Yesterday I baked a Country Rhubarb Cake from Darina Allen and a banana walnut loaf.
I am not a baker. I don't like the fuss. I don't like to read a recipe I can't 'interpret'. My 'artistic temperament' prevents me from being scientific. And there is far more room for error in cooking than there is in baking. It irritates my husband. He calls me "Julia" in the kitchen, because I love to throw salt into a pan from across the room, dice tomatoes so that they fly high into the air, chat away happily while not watching my fingers while handling a sharp knife, splosh things all over the stove when I stir them. I dislike long, complicated recipes, don't know the difference between baking powder and baking soda (except I think the latter is the one Matron would give us when our tummies hurt -- her "cocktail" she'd call it -- makes me shiver just thinking about it), and I forget to level off scoops of flour and sugar, the way proper bakers do. I just love it when other people bring the pudding so I don't have to bother. (There are a couple of exceptions to this rule: my mother's Norwegian rice pudding and Norwegian blotkake.)

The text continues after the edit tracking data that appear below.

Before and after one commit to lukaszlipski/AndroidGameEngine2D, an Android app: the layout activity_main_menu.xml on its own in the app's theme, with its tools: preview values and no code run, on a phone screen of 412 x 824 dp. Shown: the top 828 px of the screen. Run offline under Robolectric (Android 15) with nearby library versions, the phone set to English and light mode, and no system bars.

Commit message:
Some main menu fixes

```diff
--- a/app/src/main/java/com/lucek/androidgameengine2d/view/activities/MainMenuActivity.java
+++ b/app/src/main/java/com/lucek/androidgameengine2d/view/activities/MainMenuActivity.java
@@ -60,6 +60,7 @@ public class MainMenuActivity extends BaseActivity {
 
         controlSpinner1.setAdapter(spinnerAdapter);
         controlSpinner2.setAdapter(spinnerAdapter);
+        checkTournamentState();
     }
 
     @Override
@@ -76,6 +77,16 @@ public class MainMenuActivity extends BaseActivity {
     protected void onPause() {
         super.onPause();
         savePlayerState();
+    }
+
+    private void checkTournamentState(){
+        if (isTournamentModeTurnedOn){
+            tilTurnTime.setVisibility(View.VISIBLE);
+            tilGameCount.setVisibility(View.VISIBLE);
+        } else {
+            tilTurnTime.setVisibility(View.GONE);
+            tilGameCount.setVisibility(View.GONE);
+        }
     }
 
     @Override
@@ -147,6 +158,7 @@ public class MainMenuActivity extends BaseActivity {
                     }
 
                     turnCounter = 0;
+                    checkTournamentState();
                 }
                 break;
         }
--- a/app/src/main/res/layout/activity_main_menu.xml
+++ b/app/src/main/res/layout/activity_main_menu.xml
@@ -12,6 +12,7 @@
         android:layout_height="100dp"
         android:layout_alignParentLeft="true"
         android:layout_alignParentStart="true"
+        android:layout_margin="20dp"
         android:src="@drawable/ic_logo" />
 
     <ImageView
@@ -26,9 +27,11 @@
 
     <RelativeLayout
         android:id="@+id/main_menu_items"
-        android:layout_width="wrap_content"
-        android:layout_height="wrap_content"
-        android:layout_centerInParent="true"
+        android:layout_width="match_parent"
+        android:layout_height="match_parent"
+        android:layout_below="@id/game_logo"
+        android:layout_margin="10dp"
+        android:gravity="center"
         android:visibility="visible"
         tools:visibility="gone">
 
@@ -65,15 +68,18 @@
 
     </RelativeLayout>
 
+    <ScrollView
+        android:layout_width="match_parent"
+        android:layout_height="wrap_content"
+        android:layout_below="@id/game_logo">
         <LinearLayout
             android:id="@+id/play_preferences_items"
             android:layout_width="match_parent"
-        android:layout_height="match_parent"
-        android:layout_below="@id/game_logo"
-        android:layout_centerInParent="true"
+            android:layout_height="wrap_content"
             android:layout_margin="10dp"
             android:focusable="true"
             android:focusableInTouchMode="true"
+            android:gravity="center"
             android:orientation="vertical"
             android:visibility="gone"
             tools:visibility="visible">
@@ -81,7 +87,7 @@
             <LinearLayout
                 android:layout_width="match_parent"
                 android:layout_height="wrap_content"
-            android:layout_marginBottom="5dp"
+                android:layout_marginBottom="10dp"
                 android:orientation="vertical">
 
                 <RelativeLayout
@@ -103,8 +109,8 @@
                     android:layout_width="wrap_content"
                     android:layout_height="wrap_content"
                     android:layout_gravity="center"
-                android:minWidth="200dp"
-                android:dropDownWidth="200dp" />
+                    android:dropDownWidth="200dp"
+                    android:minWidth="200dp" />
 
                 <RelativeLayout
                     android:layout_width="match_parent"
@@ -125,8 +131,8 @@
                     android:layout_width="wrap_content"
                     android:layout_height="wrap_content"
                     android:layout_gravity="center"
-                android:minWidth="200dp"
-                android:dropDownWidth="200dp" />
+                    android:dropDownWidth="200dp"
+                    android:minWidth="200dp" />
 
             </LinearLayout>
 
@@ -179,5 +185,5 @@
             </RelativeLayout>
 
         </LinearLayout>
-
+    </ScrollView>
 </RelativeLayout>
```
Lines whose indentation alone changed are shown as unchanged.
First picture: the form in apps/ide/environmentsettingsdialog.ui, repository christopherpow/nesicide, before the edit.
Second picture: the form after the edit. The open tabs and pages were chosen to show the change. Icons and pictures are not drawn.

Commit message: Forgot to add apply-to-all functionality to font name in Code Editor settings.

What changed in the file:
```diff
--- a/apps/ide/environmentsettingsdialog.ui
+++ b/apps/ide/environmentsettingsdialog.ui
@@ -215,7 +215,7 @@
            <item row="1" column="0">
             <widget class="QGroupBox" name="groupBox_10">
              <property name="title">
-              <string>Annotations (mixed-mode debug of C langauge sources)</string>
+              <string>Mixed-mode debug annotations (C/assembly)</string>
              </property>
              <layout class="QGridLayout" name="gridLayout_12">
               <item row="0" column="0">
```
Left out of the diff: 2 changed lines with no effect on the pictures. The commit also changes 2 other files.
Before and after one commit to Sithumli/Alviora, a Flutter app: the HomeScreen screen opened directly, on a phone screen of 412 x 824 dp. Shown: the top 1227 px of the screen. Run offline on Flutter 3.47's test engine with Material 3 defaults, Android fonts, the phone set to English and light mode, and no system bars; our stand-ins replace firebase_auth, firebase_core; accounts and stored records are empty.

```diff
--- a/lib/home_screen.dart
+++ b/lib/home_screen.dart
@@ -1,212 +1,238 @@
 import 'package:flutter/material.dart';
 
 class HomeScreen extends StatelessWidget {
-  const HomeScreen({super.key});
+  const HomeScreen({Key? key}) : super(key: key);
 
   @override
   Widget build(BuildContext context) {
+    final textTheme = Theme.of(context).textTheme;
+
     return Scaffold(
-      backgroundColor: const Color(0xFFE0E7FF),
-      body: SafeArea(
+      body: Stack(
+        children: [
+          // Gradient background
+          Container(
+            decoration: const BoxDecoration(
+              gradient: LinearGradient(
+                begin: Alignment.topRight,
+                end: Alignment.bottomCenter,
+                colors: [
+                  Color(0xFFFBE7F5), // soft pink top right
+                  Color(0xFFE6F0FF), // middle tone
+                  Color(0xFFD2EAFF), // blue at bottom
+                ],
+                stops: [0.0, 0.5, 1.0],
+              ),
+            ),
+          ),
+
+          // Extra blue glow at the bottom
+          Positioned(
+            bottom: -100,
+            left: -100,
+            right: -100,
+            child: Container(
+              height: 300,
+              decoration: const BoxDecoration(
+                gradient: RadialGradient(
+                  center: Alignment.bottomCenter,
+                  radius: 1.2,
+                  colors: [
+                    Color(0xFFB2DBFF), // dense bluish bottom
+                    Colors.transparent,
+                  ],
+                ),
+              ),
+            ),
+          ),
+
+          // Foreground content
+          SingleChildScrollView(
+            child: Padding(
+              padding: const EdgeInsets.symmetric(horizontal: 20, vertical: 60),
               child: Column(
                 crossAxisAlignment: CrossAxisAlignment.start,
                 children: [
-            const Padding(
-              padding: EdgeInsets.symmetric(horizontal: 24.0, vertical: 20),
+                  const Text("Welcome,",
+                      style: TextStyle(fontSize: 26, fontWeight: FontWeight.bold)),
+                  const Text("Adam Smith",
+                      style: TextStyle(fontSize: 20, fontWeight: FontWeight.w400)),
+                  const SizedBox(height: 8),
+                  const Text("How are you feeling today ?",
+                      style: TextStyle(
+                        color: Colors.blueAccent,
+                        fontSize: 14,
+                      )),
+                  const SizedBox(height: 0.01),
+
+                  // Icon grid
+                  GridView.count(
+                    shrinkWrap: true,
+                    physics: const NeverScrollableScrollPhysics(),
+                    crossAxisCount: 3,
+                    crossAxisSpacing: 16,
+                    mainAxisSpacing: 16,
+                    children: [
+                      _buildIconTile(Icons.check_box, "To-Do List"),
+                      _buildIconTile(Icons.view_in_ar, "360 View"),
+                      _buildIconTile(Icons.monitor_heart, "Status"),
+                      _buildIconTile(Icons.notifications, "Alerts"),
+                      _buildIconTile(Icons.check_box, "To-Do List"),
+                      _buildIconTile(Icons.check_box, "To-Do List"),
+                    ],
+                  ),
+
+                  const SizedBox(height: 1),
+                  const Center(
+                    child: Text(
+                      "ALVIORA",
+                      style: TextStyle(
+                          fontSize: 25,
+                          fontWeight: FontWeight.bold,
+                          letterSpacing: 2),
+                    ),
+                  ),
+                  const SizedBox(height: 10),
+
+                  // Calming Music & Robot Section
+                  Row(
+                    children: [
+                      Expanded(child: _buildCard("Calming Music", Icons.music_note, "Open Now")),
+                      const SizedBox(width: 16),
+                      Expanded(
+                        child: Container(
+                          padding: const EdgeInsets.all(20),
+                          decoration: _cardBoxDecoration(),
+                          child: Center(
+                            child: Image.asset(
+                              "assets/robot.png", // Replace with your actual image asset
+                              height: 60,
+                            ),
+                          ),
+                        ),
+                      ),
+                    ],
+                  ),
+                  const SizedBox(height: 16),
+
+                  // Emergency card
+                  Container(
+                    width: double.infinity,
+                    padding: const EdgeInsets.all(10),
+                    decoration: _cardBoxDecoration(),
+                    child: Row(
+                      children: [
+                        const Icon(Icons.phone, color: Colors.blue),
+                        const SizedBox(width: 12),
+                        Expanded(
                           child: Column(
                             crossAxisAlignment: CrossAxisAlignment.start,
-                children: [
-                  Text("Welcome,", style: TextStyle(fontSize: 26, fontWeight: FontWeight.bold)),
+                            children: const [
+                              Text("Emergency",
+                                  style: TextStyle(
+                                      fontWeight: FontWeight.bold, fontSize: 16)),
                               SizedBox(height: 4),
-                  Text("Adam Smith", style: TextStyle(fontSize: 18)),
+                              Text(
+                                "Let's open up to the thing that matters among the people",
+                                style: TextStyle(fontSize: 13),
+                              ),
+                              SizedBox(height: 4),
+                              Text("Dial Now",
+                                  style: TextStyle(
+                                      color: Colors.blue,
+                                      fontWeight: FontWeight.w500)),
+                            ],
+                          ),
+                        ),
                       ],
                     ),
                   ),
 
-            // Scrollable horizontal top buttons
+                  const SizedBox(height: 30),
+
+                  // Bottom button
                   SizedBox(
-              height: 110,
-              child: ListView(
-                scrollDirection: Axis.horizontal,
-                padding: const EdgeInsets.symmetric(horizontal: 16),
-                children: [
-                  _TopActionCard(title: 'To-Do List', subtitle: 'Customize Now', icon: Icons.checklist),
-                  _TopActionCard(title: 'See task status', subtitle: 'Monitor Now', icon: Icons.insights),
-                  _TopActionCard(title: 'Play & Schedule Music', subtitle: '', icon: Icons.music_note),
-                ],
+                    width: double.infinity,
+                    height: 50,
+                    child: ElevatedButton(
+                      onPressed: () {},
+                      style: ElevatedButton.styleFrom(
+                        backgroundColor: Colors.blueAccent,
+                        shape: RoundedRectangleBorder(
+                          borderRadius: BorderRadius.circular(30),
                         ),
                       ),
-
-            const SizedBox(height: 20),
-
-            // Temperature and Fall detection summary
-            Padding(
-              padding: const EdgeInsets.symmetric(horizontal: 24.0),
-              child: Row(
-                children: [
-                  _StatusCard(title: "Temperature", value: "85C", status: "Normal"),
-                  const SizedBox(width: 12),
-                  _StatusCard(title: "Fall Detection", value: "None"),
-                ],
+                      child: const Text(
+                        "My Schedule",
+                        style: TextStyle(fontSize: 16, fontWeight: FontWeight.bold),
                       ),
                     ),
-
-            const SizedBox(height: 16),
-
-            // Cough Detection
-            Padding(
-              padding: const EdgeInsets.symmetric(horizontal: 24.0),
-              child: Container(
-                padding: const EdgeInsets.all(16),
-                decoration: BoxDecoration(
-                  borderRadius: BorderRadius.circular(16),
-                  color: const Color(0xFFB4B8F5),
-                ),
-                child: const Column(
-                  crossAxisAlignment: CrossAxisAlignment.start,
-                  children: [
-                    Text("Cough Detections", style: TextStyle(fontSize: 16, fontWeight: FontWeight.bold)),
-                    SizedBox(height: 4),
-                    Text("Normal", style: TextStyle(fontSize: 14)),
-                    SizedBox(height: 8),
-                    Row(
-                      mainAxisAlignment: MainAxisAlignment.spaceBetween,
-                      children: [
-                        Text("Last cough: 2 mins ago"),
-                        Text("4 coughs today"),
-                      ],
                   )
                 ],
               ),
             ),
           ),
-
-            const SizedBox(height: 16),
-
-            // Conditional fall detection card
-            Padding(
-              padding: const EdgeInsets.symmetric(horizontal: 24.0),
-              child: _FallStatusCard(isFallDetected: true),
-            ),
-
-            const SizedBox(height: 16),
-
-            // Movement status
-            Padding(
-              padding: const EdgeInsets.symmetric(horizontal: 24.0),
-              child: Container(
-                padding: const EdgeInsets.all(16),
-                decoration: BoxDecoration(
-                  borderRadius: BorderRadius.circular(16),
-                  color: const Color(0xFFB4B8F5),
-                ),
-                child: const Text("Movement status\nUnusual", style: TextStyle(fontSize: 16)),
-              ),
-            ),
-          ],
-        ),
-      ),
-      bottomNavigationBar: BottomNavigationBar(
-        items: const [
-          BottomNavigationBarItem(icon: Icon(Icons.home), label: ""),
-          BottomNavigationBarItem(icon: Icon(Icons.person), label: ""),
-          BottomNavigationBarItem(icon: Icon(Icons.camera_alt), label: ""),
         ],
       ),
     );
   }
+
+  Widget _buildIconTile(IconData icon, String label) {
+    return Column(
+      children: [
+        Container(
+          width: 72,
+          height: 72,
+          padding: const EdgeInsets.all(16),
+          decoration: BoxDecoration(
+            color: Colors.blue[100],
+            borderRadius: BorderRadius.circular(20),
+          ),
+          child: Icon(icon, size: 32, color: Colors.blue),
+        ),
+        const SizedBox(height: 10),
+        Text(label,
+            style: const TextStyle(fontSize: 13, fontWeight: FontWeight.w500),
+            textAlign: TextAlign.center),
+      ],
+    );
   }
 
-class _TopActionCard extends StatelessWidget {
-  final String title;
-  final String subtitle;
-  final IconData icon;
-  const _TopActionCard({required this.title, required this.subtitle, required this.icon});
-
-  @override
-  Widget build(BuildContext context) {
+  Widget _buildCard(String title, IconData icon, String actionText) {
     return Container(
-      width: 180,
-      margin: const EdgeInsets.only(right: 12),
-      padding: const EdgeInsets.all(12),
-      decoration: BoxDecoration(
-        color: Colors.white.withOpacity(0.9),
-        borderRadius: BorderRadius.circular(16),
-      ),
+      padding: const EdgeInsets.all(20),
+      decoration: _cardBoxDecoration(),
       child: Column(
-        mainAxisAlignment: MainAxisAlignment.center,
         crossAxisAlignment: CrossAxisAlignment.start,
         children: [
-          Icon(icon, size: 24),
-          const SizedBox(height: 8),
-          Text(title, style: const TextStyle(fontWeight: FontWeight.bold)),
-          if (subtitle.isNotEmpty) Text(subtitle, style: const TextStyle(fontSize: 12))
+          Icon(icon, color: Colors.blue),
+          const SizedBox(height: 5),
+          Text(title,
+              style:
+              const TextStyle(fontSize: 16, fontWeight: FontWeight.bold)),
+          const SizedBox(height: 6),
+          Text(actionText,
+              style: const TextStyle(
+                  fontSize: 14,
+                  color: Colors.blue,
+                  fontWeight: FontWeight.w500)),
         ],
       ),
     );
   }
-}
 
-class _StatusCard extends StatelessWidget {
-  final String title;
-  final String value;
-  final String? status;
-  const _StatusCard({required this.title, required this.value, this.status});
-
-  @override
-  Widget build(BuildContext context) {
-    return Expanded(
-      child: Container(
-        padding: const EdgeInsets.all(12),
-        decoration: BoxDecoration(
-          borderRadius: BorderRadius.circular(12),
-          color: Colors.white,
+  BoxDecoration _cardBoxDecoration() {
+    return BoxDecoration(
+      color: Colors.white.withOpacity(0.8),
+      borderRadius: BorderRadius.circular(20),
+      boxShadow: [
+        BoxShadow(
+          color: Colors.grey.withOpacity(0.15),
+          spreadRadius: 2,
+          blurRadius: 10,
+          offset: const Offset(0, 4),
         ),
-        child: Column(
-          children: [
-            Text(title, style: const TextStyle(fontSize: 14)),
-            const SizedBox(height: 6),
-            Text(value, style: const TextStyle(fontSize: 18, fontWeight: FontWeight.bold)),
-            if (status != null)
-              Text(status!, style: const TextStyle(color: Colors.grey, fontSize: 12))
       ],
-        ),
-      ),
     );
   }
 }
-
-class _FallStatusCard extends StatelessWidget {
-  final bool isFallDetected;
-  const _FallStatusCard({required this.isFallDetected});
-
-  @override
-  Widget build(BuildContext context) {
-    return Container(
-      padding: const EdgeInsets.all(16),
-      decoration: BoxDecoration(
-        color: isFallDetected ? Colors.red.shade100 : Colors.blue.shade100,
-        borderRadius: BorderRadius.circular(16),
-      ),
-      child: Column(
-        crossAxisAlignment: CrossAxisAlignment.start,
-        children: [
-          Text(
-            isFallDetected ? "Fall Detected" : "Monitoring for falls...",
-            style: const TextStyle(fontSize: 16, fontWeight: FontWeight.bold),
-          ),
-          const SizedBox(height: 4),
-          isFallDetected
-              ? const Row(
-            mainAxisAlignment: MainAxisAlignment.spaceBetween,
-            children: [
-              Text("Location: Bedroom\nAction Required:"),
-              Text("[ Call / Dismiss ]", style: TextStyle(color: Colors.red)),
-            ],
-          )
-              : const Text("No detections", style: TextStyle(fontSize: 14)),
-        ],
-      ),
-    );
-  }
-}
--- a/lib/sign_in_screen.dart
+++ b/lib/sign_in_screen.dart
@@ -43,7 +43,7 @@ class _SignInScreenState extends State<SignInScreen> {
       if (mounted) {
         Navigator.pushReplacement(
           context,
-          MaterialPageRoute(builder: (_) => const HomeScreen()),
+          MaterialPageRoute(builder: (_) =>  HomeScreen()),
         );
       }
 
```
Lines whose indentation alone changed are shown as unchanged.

My husband is precise, measured, scholarly in his approach to cooking. He reads recipes carefully, compares a few recipes to find the perfect one, likes the culinary magazines that show new techniques for handling mandolines, buys his knives directly from Japan and like to have at least twenty tongs always at his immediate disposal. Amusingly, we work well in the kitchen together. We've learned the steps of the dance, can interpret each other's hand signals and body language; we doh-si-doh as if we were dressed in gingham and denim.
The Maharishi's tong collection
But I can't stand wasting things, and with 5 black bananas in a paper bag in the fridge I decided that banana walnut bread was the answer. Martha's recipe is easy, moist, delicious. I added too many nuts, because I like them, but you don't have to.
The Country Rhubarb Cake is another matter.
First off, it's not really a cake. It's more like an empanada -- A sweet, bubbling filling of thinly sliced rhubarb suspended between two spongey pieces of pie crust. I see "cake" and I think cake tin and so dutifully I pulled out my silicon cake tin. The recipe instructs one to divide the cake mixture in two and "Roll out each piece to fit a 10-inch round baking dish." (Clue one: baking dish)
The rhubarb is piled on top of the first round, and the sugar, and then "place second pastry round on top and pinch edges together."
There was no way this was going to happen in my silicon pan.
So how bad could it be if I don't pinch it empanada style?
After an hour at 350F the cake was golden brown and the smell of caramelizing rhubarb filled the kitchen. I opened the oven door triumphantly and lifted the bendy silicon pan with oven gloves over to the counter feeling very smug indeed (some need to beat the system had been fulfilled; I have problems with authority figures also).
But, as the Pullein-Thompson sisters are fond of saying, pride comes before a fall.
The cake wobbled in its silicon jacket and in my huge oven mitts, I was unable to steady it, and the whole thing went in slow motion, head over heels onto the kitchen floor with an almighty, rhubarby splat.
The plaintive wail I emitted was loud enough for my 15 year old to appear from the shower dressed only in a handtowel.
"Oh Mamma, are you all right?" she asked in her alarmed voice.
"Noooooooooo" I howled.
I was standing in the middle of the kitchen, a Dalmatian on each side of me, and we were all staring, grief-stricken at the steaming rhubarb cake that lay on the floor. Drizzle of pink syrup decorated the cabinet. The silicon mould had hydro-planed a foot to the left.
"Well don't just stand there" said my quick-minded daughter. "Three second rule."
On our hands and knees, the dogs having been instructed to sit a few feet away but no doubt empathizing as only dogs can when delicious food has fallen to the floor, we carefully picked up the bits of the cake that hadn't had direct contact with the slate floor and put it back into the silicon tin. The spongey bits were golden, the rhubarb glossy and pink but the cake shape had a definite cubist bent.
Our Sunday night supper guests were due in an hour. What to do?
These are the times when I am enormously grateful to have an extra three boxes of Bird's Custard Mix. Because if you've got Bird's Custard, you've got trifle. I found a box of lovely blackberries in the fridge, whipped some cream, stirred up a pan of custard, chopped some pretty green pistachios and Bob's Your Uncle: my Country Rhubarb Cake became Country Rhubarb & Blackberry Trifle. And what's more, everyone loved it.
rhubarb trifle (picture thanks to the BBC)
It's our dirty little secret, dear reader.